Issues and Reports

  • The issue of regulating non-traditional security threats

  • The Issue of the Responsibility to Protect for Sudan 

  • The issue of the relationship of Israel and Palestine 

Guest Speaker

Lieutenant Colonel Paul Payne

Embassy of Canada in Vietnam


Lieutenant-Colonel Paul Payne was born on 26 November 1968 in Scarborough, Ontario.  He began his military career as a member of the 2525 Pickering High School Army Cadet Corps from before joining the regular force in 1989.  In 1990, he was commissioned into the Royal Regiment of Canadian Artillery and began service with the 2nd Regiment, Royal Canadian Horse Artillery at CFB Petawawa. 

He served in a variety of Regimental positions during his initial tour including a deployment in 1993 to Cyprus on Operation SNOWGOOSE 59. From 1993 to 1996, Captain Payne was posted to the 7th Toronto Regiment, RCA after which, he returned to the 2nd Regiment during which time he deployed on OP ASSISTANCE in support of relief efforts during the 1996 Winnipeg floods. Posted to the Field Artillery School in 1997, Captain Payne completed the Instructor-in-Gunnery Course (Field) and served as an Instructor-in-Gunnery until December 1999.  From January 2000 to July 2003, he assumed Instructor-in-Gunnery duties at the United States Army Field Artillery School located at Fort Sill, Oklahoma also serving as the Chief of the Advanced Fire Support Division and later assumed the responsibilities as the Battery Commander, Charlie Battery, 3rd Battalion, 30th Field Artillery Regiment.  Promoted to Major in 2005, he was then selected to assume the duties of the Chief Instructor-in-Gunnery at the Artillery School in CFB Gagetown.  In 2006, he assumed the duties of the Battery Command, 45 (Fire Support) Battery.  

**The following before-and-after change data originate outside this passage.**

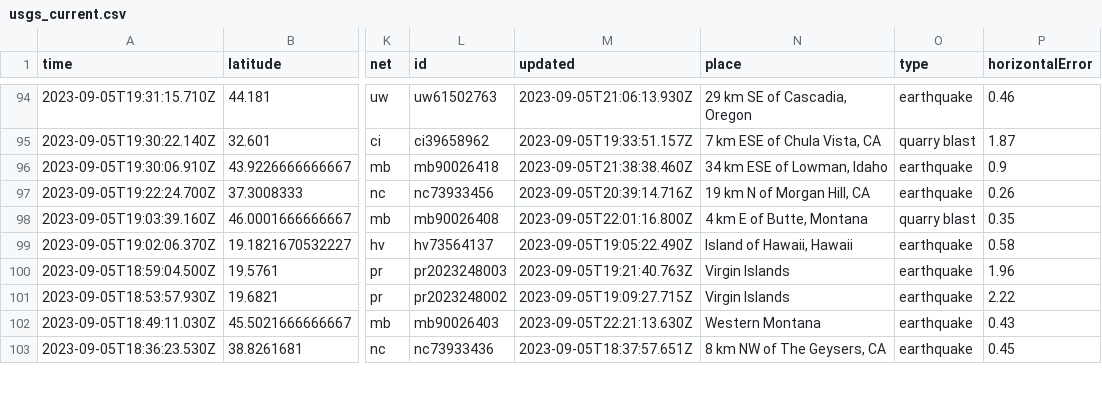
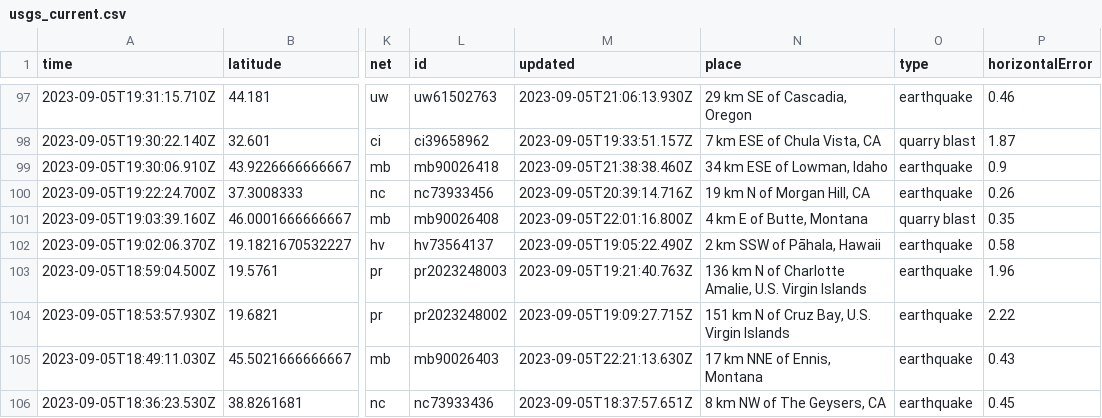
Before and after one commit to carlappen/nicar23-github-actions, a CSV file: usgs_current.csv, drawn as a sheet; only a part is shown, gaps mark what is left out; addresses are those after the commit; the diff covers the shown part only; the diff names each change by its address in the sheet, - before the commit and + after, or states it on an @@ line.

```diff
--- a/usgs_current.csv
+++ b/usgs_current.csv
-N102 (place): Island of Hawaii, Hawaii
+N102 (place): 2 km SSW of Pāhala, Hawaii
-N103 (place): Virgin Islands
+N103 (place): 136 km N of Charlotte Amalie, U.S. Virgin Islands
-N104 (place): Virgin Islands
+N104 (place): 151 km N of Cruz Bay, U.S. Virgin Islands
-N105 (place): Western Montana
+N105 (place): 17 km NNE of Ennis, Montana
```
Also changed, not shown: 4 added rows, 1 removed row and 34 edited cells elsewhere in this file.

Returning once more to the 2nd Regiment in 2008, he assumed the responsibility as the Regimental 2nd In Command, culminating in a deployment to Haiti as part of OP HESTIA as the Officer Commanding (OC) the Disaster Assistance Response Team (DART) Company.  In 2010, he proceeded to Kuwait to attend Staff College.  Promoted to Lieutenant-Colonel in 2011, LCol Payne returned to Canada as the G5 of Land Forces Atlantic Area. In February 2012, he deployed to Afghanistan as the Chief of Staff - Kabul Military Training Centre Advisory Group.  After a nine-month tour, LCol Payne returned to Halifax to the 5th Canadian Division as the G3.

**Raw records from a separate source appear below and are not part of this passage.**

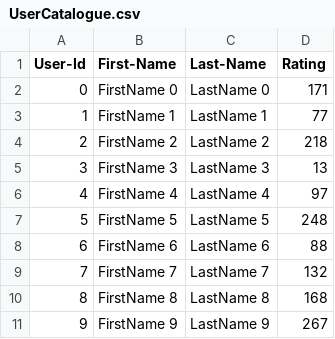
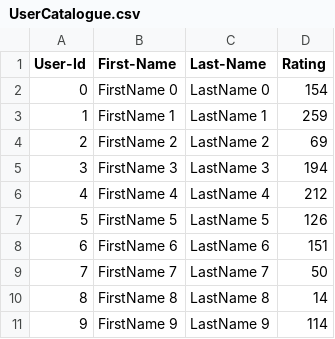
Before and after one commit to diksha-desai27/lab7, a CSV file: lab7_complete/UserCatalogue.csv, drawn as a sheet.

```diff
--- a/lab7_complete/UserCatalogue.csv
+++ b/lab7_complete/UserCatalogue.csv
@@ -1,11 +1,11 @@
 User-Id,First-Name,Last-Name,Rating
-0,FirstName 0,LastName 0,171
-1,FirstName 1,LastName 1,77
-2,FirstName 2,LastName 2,218
-3,FirstName 3,LastName 3,13
-4,FirstName 4,LastName 4,97
-5,FirstName 5,LastName 5,248
-6,FirstName 6,LastName 6,88
-7,FirstName 7,LastName 7,132
-8,FirstName 8,LastName 8,168
-9,FirstName 9,LastName 9,267
+0,FirstName 0,LastName 0,154
+1,FirstName 1,LastName 1,259
+2,FirstName 2,LastName 2,69
+3,FirstName 3,LastName 3,194
+4,FirstName 4,LastName 4,212
+5,FirstName 5,LastName 5,126
+6,FirstName 6,LastName 6,151
+7,FirstName 7,LastName 7,50
+8,FirstName 8,LastName 8,14
+9,FirstName 9,LastName 9,114
```
Also changed, not shown: lab7_complete/CommentData.csv, 2 other files.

In 2014, he was assigned as the Canadian Army Liaison Officer to the Australian Army in Canberra, Australia.  On the completion of that assignment, LCol Payne was then posted to United Nations Command Headquarters in Pyeongtaek, South Korea and served as the Chief, Current Operations from 2018 to 2022. 

LCol Payne is a graduate of the Canadian Land Force Command and Staff College and the Mubarak Al Abdullah Joint Command and Staff College Kuwait. He holds a Bachelors degree from the Royal Military College of Canada, and a Master of Military Arts and Science. 

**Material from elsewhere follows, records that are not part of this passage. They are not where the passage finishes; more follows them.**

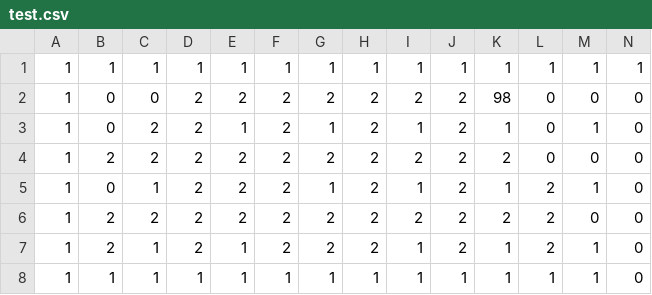
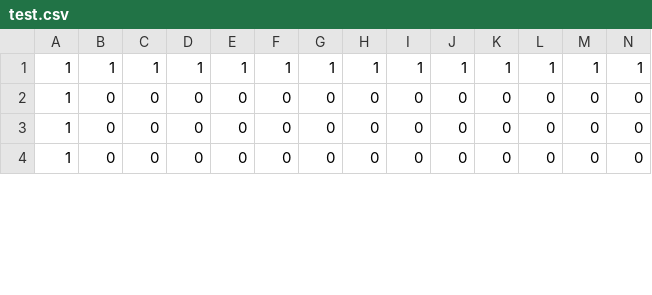
Before and after one commit to mindoodoo/Indie-Studio, a CSV file: Source/Assets/Maps/Stage1/test.csv, drawn as a sheet; only a part is shown; removed rows and columns are numbered as before the commit, all else as after; rows hold the shown columns only; the diff covers the shown part only; the diff names each change by its address in the sheet, - before the commit and + after, or states it on an @@ line.

```diff
--- a/Source/Assets/Maps/Stage1/test.csv
+++ b/Source/Assets/Maps/Stage1/test.csv
-D2:D4: 2
+D2:D4: 0
-E2: 2
+E2: 0
-F2:F4: 2
+F2:F4: 0
-G2: 2
+G2: 0
-H2:H4: 2
+H2:H4: 0
-I2: 2
+I2: 0
-J2:J4: 2
+J2:J4: 0
-K2: 98
+K2: 0
-C3:C4: 2
+C3:C4: 0
-E3: 1
+E3: 0
-G3: 1
+G3: 0
-I3: 1
+I3: 0
-K3: 1
+K3: 0
-M3: 1
+M3: 0
-B4: 2
+B4: 0
-E4: 2
+E4: 0
-G4: 2
+G4: 0
-I4: 2
+I4: 0
-K4: 2
+K4: 0
-row 5: 1 | 0 | 1 | 2 | 2 | 2 | 1 | 2 | 1 | 2 | 1 | 2 | 1 | 0
-row 6: 1 | 2 | 2 | 2 | 2 | 2 | 2 | 2 | 2 | 2 | 2 | 2 | 0 | 0
-row 7: 1 | 2 | 1 | 2 | 1 | 2 | 2 | 2 | 1 | 2 | 1 | 2 | 1 | 0
-row 8: 1 | 1 | 1 | 1 | 1 | 1 | 1 | 1 | 1 | 1 | 1 | 1 | 1 | 0
```
Also changed, not shown: 4 added rows and 28 edited cells elsewhere in this file, Source/Assets/Maps/Stage2/test.csv, Source/Assets/Maps/Stage3/test.csv, 5 other files.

LCol Payne has been awarded the US Defence Meritorious Service Medal and the Korean Service Medal for his work in South Korea and the US Army Meritorious Service Medal for his work in Fort Sill, Oklahoma.  

He is married to Carmen, and they have 2 daughters, Josephine (23) and Genevieve (20). 

Chair Mentor

Ms. Chazara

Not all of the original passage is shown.